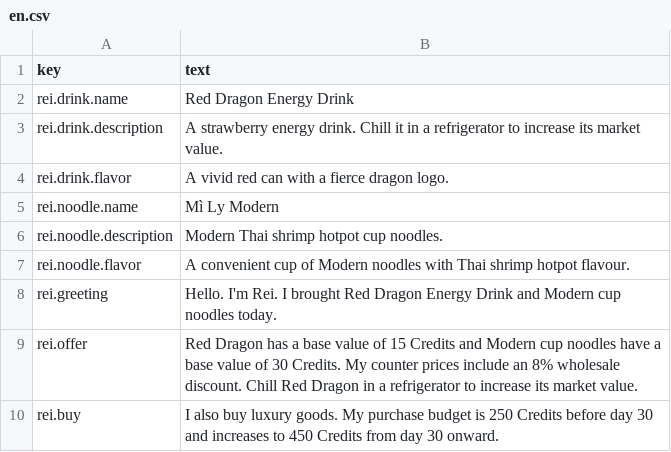
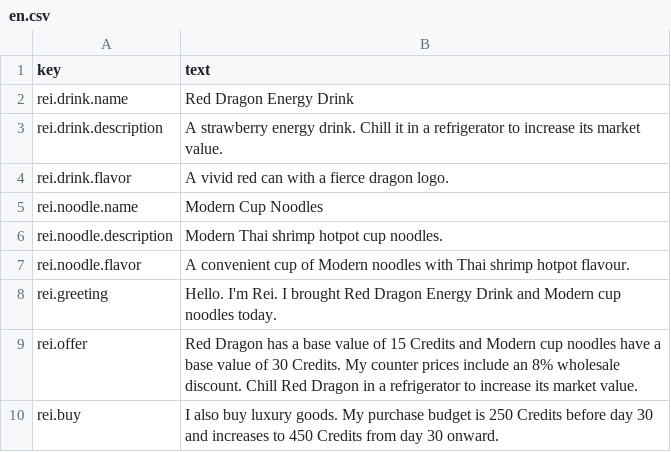
Before and after one commit to reibuonba-oss/New-Anime-Universe, a CSV file: ReiNPC/Localization/en.csv, drawn as a sheet.

```diff
--- a/ReiNPC/Localization/en.csv
+++ b/ReiNPC/Localization/en.csv
@@ -4,3 +4,3 @@ rei.drink.description,"A strawberry energy drink. Chill it in a refrigerator to
 rei.drink.flavor,"A vivid red can with a fierce dragon logo."
-rei.noodle.name,"Mì Ly Modern"
+rei.noodle.name,"Modern Cup Noodles"
 rei.noodle.description,"Modern Thai shrimp hotpot cup noodles."
```
Also changed, not shown: ReiNPC/Localization/vi.csv, 2 other files.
☆ ☆ ☆ ☆ ☆
WHAT YOU WILL DO —
Can you retype every record above exactly, leaving out the pictures?

RESPONSE AREA —
Before and after one commit to reibuonba-oss/New-Anime-Universe, a CSV file: ReiNPC/Localization/en.csv, drawn as a sheet.

```diff
--- a/ReiNPC/Localization/en.csv
+++ b/ReiNPC/Localization/en.csv
@@ -4,3 +4,3 @@ rei.drink.description,"A strawberry energy drink. Chill it in a refrigerator to
 rei.drink.flavor,"A vivid red can with a fierce dragon logo."
-rei.noodle.name,"Mì Ly Modern"
+rei.noodle.name,"Modern Cup Noodles"
 rei.noodle.description,"Modern Thai shrimp hotpot cup noodles."
```
Also changed, not shown: ReiNPC/Localization/vi.csv, 2 other files.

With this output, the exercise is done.